=== Begin Enclosure ===

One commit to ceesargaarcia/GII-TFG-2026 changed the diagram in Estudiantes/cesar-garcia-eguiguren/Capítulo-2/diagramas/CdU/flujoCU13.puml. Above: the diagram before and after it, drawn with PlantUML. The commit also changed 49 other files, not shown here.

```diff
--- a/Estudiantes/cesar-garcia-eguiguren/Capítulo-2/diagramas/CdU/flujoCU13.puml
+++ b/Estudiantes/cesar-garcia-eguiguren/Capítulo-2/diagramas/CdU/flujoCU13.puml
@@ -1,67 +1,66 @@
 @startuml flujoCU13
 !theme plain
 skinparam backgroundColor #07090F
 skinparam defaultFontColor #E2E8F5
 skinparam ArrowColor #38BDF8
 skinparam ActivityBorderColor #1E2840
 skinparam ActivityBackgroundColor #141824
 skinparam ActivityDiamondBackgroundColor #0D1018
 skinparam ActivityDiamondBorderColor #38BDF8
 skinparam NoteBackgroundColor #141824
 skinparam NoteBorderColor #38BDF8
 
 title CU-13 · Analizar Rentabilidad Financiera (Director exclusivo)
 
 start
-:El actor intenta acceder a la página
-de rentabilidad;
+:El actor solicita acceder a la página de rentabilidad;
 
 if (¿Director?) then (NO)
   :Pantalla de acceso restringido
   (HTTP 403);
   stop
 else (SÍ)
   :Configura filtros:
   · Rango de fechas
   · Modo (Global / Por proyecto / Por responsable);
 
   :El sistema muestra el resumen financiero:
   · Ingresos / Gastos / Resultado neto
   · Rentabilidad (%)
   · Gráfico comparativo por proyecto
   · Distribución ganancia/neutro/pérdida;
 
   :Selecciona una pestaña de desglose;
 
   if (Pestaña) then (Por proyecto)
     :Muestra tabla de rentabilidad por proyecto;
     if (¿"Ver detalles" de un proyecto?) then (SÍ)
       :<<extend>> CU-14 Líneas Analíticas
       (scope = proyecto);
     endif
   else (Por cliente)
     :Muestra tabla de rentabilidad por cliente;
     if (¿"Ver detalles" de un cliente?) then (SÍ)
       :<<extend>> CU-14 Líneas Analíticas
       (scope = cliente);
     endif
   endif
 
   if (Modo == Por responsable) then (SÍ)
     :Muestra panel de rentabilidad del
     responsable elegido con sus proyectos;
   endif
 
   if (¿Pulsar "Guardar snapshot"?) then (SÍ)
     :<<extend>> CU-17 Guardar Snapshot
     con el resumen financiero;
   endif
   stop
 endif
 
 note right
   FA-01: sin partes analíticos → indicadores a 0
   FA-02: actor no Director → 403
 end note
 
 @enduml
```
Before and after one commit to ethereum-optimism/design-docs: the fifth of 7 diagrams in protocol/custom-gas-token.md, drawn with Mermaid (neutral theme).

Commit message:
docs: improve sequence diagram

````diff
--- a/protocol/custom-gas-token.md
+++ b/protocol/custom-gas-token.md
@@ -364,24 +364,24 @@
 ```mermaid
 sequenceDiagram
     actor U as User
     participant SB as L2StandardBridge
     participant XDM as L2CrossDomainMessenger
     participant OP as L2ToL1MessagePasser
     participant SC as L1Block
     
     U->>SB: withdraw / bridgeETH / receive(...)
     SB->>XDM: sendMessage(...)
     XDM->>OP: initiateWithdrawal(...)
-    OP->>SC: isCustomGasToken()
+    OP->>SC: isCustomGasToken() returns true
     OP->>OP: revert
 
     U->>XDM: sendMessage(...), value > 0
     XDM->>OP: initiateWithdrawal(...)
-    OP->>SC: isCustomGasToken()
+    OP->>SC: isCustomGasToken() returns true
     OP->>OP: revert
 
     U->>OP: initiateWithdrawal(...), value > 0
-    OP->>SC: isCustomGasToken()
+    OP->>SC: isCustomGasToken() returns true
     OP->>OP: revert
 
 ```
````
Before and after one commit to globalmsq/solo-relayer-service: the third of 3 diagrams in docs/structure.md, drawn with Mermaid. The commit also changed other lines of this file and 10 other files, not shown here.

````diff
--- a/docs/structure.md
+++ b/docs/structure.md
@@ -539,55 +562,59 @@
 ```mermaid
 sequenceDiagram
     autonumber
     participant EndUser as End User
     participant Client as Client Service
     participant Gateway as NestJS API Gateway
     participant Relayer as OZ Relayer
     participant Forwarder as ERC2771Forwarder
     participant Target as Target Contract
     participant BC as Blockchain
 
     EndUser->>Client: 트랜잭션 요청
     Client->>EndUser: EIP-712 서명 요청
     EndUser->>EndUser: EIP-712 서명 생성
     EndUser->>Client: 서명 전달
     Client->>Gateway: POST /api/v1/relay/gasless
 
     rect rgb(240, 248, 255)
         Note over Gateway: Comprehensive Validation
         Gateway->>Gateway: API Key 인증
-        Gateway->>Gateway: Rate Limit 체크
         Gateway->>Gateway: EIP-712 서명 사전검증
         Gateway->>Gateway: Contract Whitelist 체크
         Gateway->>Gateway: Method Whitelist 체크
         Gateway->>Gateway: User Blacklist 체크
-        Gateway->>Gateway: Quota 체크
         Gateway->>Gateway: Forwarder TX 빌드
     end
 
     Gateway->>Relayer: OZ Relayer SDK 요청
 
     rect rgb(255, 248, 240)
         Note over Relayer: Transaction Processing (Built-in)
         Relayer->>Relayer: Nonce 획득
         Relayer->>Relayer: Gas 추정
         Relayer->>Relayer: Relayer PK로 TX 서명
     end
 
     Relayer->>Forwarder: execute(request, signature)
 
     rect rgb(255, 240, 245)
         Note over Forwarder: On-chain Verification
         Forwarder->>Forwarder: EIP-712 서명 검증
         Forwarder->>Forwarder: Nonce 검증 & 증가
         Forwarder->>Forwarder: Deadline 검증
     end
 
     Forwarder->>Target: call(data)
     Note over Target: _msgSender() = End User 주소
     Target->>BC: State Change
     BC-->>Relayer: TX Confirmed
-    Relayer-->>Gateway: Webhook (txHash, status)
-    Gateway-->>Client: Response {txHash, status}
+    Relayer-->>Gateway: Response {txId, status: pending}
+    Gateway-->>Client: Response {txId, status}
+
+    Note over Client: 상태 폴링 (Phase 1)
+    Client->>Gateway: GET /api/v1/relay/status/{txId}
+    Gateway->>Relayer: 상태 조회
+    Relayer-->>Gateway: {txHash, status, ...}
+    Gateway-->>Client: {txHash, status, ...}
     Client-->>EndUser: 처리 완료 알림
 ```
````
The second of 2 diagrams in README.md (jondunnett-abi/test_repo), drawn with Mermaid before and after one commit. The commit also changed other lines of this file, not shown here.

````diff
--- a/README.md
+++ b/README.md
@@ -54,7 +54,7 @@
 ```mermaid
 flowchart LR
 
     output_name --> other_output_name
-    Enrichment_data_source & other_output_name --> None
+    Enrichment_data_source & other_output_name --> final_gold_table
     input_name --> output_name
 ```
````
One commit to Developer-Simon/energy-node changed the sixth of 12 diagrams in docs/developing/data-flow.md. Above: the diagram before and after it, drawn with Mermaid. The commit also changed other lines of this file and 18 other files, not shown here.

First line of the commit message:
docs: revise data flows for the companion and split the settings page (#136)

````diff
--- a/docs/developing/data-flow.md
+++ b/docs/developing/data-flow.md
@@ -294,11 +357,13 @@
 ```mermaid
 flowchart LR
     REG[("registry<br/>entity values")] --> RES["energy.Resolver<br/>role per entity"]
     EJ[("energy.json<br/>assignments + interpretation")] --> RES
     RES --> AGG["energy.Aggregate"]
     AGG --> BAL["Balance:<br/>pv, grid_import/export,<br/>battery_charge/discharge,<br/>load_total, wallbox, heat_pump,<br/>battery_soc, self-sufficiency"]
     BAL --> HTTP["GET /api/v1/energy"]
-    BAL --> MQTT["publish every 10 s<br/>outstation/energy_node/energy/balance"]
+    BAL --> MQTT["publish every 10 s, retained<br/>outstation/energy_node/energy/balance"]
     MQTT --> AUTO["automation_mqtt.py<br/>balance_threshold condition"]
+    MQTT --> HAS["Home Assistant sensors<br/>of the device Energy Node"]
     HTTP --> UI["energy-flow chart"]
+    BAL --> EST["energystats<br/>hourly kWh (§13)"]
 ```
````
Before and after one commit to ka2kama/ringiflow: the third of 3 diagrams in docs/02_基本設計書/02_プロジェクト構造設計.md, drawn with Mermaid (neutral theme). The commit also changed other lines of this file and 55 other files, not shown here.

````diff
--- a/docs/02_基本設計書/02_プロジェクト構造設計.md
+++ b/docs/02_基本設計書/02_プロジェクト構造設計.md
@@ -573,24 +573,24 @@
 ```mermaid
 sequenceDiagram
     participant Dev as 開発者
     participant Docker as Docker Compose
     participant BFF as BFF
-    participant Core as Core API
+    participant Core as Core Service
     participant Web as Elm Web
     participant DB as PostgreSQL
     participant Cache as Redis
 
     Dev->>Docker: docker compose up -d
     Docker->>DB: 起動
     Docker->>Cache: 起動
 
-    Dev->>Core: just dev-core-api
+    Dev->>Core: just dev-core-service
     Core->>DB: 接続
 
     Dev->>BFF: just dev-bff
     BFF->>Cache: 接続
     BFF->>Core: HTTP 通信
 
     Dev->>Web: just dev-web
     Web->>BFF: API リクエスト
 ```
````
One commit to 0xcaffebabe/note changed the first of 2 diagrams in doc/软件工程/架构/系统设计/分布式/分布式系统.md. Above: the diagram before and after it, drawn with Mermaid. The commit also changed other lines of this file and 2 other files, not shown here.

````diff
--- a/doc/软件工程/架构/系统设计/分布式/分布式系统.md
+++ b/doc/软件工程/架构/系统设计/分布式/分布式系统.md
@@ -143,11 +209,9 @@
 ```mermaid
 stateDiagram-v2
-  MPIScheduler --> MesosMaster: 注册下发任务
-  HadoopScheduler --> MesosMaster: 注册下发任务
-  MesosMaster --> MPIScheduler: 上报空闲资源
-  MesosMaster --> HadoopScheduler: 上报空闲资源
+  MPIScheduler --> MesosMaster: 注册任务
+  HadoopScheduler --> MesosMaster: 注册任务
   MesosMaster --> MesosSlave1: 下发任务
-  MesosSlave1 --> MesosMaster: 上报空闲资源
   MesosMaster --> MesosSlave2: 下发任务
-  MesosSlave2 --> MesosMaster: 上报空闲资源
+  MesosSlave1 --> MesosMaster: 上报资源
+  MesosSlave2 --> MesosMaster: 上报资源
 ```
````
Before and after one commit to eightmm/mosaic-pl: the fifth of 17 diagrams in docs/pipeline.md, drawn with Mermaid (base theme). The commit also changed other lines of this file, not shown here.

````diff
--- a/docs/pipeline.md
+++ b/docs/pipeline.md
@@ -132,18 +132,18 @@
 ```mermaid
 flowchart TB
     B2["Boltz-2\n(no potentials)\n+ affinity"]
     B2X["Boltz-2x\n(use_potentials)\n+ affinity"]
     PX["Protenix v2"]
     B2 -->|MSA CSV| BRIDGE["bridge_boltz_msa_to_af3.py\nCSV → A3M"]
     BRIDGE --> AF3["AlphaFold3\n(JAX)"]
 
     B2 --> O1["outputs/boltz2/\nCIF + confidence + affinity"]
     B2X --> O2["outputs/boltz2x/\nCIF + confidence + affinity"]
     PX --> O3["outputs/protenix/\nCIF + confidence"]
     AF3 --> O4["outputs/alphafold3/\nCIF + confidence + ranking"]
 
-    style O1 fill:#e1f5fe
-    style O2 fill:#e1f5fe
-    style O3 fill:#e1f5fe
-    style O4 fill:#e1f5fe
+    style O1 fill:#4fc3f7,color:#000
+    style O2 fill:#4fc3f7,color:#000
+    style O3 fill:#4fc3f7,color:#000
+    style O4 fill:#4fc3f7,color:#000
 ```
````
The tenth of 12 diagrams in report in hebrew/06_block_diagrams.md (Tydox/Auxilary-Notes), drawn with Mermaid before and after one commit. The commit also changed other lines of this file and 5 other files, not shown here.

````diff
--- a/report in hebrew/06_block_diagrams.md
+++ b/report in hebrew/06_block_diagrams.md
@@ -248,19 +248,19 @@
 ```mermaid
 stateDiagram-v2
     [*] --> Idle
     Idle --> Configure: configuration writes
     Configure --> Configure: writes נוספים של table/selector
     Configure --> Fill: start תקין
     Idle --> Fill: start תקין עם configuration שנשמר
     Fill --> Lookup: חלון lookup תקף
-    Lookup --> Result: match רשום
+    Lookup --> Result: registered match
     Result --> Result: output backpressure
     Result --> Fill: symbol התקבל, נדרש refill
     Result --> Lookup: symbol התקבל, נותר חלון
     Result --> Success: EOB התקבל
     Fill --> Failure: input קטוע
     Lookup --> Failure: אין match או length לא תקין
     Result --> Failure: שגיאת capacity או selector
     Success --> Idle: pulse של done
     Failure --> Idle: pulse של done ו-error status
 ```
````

=== End Enclosure ===

(What to produce): Among the lines above, return those that contain the string "EndUser".

(Written answer):
     participant EndUser as End User
     EndUser->>Client: 트랜잭션 요청
     Client->>EndUser: EIP-712 서명 요청
     EndUser->>EndUser: EIP-712 서명 생성
     EndUser->>Client: 서명 전달
     Client-->>EndUser: 처리 완료 알림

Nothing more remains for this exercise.